(Provided data)

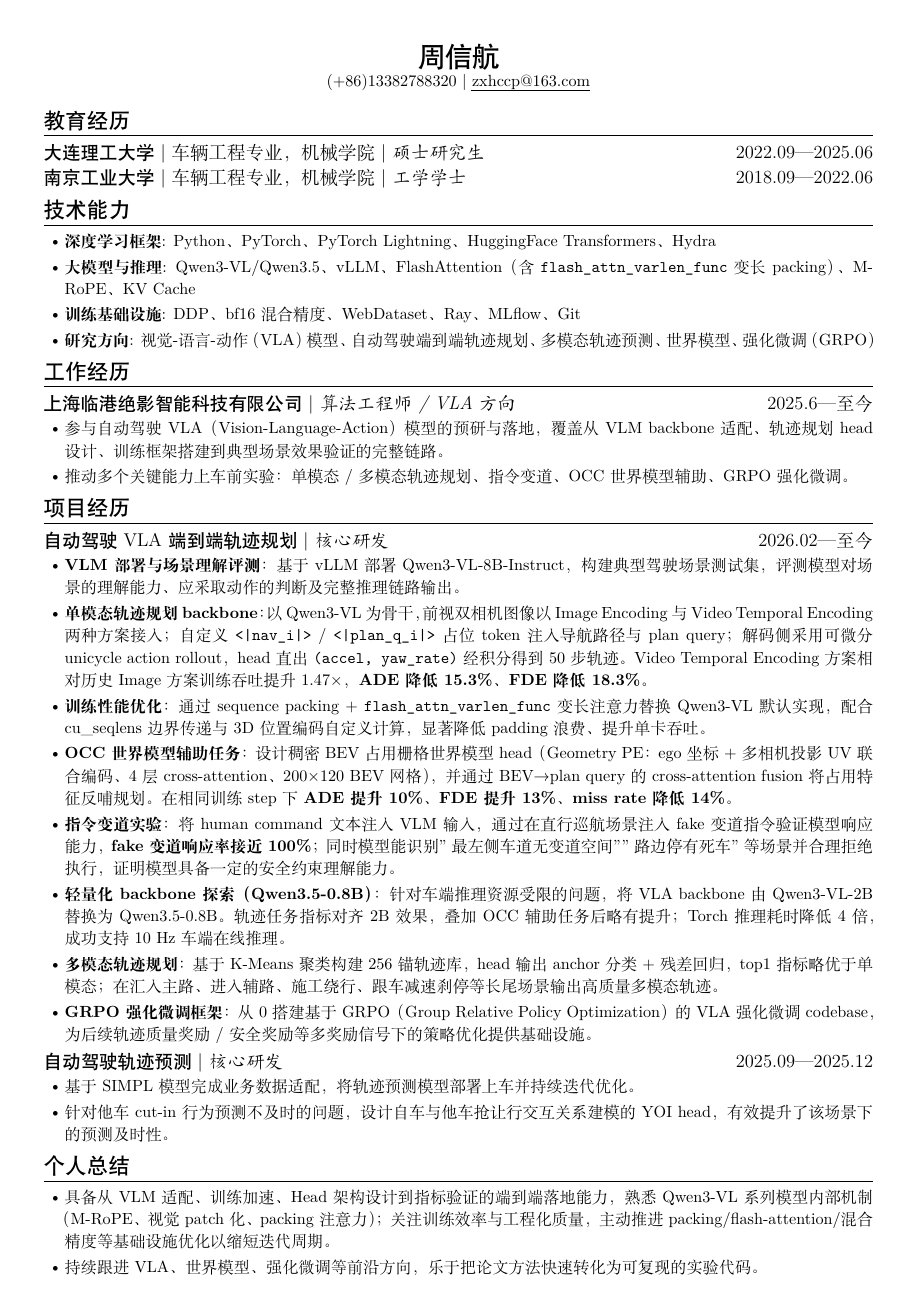
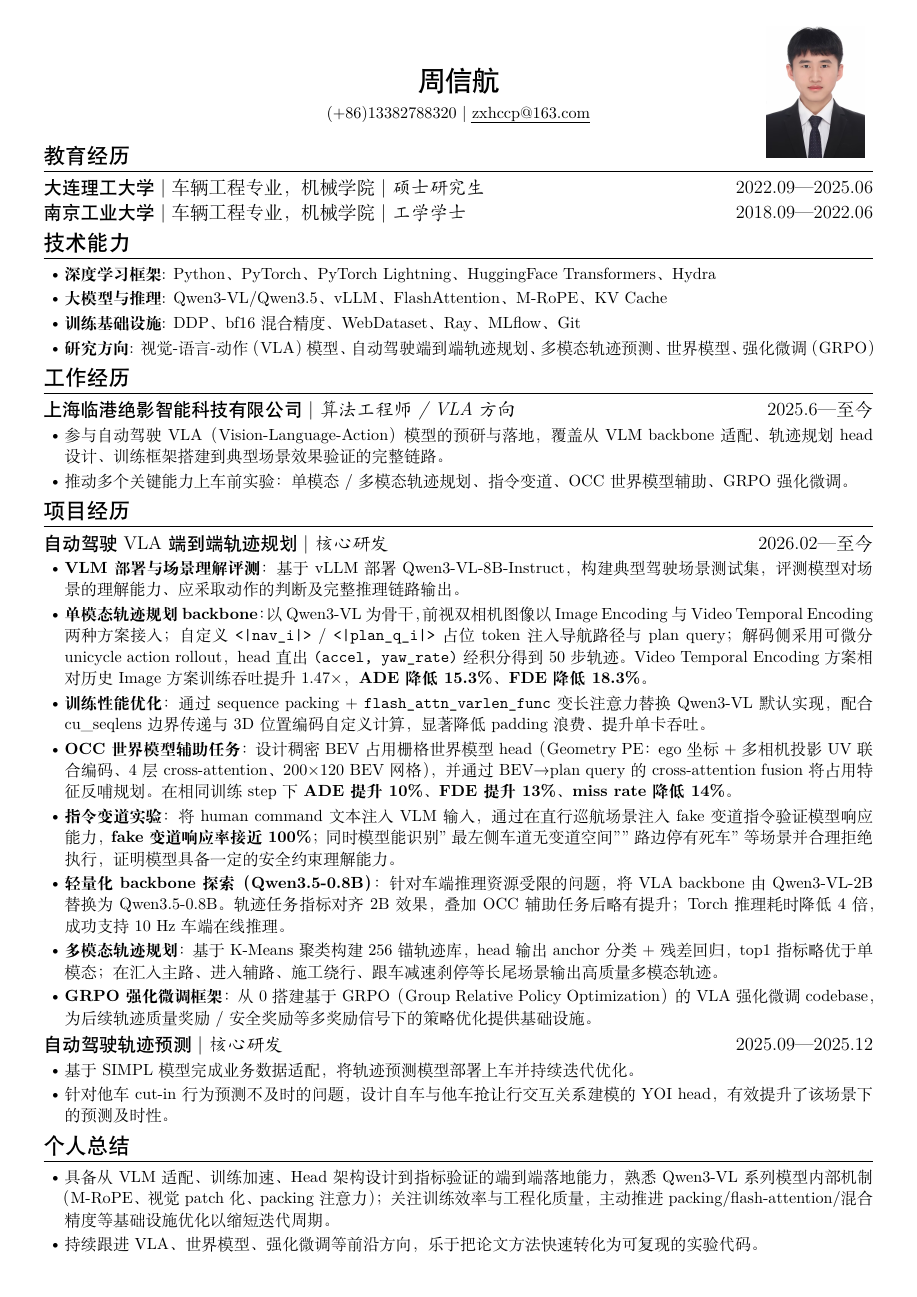
Before and after one commit to johnhuhu775-spec/profile, a LaTeX CV (main.tex, which reads resume.cls): the whole page. Compiled offline with XeLaTeX.

Commit message:
add picture

```diff
--- a/main.tex
+++ b/main.tex
@@ -1,9 +1,18 @@
 % !TeX TS-program = xelatex
 
 \documentclass{resume}
+\usepackage{graphicx}
+\usepackage{tikz}
 \ResumeName{周信航}
 
 \begin{document}
+
+% 照片绝对定位到页面右上角，不占用正文排版空间
+\begin{tikzpicture}[remember picture, overlay]
+  \node[anchor=north east, inner sep=0pt, xshift=-1.2cm, yshift=-0.6cm]
+    at (current page.north east)
+    {\includegraphics[height=3cm, keepaspectratio=true]{main.jpg}};
+\end{tikzpicture}
 
 \ResumeContacts{
   (+86)13382788320,%
@@ -33,7 +42,7 @@
 \section{技术能力}
 \begin{itemize}
   \item \textbf{深度学习框架}: Python、PyTorch、PyTorch Lightning、HuggingFace Transformers、Hydra
-  \item \textbf{大模型与推理}: Qwen3-VL/Qwen3.5、vLLM、FlashAttention（含 \texttt{flash\_attn\_varlen\_func} 变长 packing）、M-RoPE、KV Cache
+  \item \textbf{大模型与推理}: Qwen3-VL/Qwen3.5、vLLM、FlashAttention、M-RoPE、KV Cache
   \item \textbf{训练基础设施}: DDP、bf16 混合精度、WebDataset、Ray、MLflow、Git
   \item \textbf{研究方向}: 视觉-语言-动作（VLA）模型、自动驾驶端到端轨迹规划、多模态轨迹预测、世界模型、强化微调（GRPO）
 \end{itemize}
--- a/resume.cls
+++ b/resume.cls
@@ -25,7 +25,7 @@
 \pagestyle{empty}
 
 % Adopt A4 style but with smaller margins.
-\geometry{a4paper,margin=1cm, bottom=0.5cm}
+\geometry{a4paper,top=0.5cm,left=1cm,right=1cm, bottom=0.5cm}
 
 %%% Global Variables %%%
 
@@ -62,7 +62,7 @@
 }
 
 % Set the line spacing.
-\linespread{1.15}
+\linespread{1.1}
 
 % New counter for bookmarks.
 \newcounter{resumebookmark}
```
Also changed, not shown: main.jpg (added), main.pdf.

(End Provided data)

What the task requires >> Print the material above verbatim, no images.

Answer to this task >>
Before and after one commit to johnhuhu775-spec/profile, a LaTeX CV (main.tex, which reads resume.cls): the whole page. Compiled offline with XeLaTeX.

Commit message:
add picture

```diff
--- a/main.tex
+++ b/main.tex
@@ -1,9 +1,18 @@
 % !TeX TS-program = xelatex
 
 \documentclass{resume}
+\usepackage{graphicx}
+\usepackage{tikz}
 \ResumeName{周信航}
 
 \begin{document}
+
+% 照片绝对定位到页面右上角，不占用正文排版空间
+\begin{tikzpicture}[remember picture, overlay]
+  \node[anchor=north east, inner sep=0pt, xshift=-1.2cm, yshift=-0.6cm]
+    at (current page.north east)
+    {\includegraphics[height=3cm, keepaspectratio=true]{main.jpg}};
+\end{tikzpicture}
 
 \ResumeContacts{
   (+86)13382788320,%
@@ -33,7 +42,7 @@
 \section{技术能力}
 \begin{itemize}
   \item \textbf{深度学习框架}: Python、PyTorch、PyTorch Lightning、HuggingFace Transformers、Hydra
-  \item \textbf{大模型与推理}: Qwen3-VL/Qwen3.5、vLLM、FlashAttention（含 \texttt{flash\_attn\_varlen\_func} 变长 packing）、M-RoPE、KV Cache
+  \item \textbf{大模型与推理}: Qwen3-VL/Qwen3.5、vLLM、FlashAttention、M-RoPE、KV Cache
   \item \textbf{训练基础设施}: DDP、bf16 混合精度、WebDataset、Ray、MLflow、Git
   \item \textbf{研究方向}: 视觉-语言-动作（VLA）模型、自动驾驶端到端轨迹规划、多模态轨迹预测、世界模型、强化微调（GRPO）
 \end{itemize}
--- a/resume.cls
+++ b/resume.cls
@@ -25,7 +25,7 @@
 \pagestyle{empty}
 
 % Adopt A4 style but with smaller margins.
-\geometry{a4paper,margin=1cm, bottom=0.5cm}
+\geometry{a4paper,top=0.5cm,left=1cm,right=1cm, bottom=0.5cm}
 
 %%% Global Variables %%%
 
@@ -62,7 +62,7 @@
 }
 
 % Set the line spacing.
-\linespread{1.15}
+\linespread{1.1}
 
 % New counter for bookmarks.
 \newcounter{resumebookmark}
```
Also changed, not shown: main.jpg (added), main.pdf.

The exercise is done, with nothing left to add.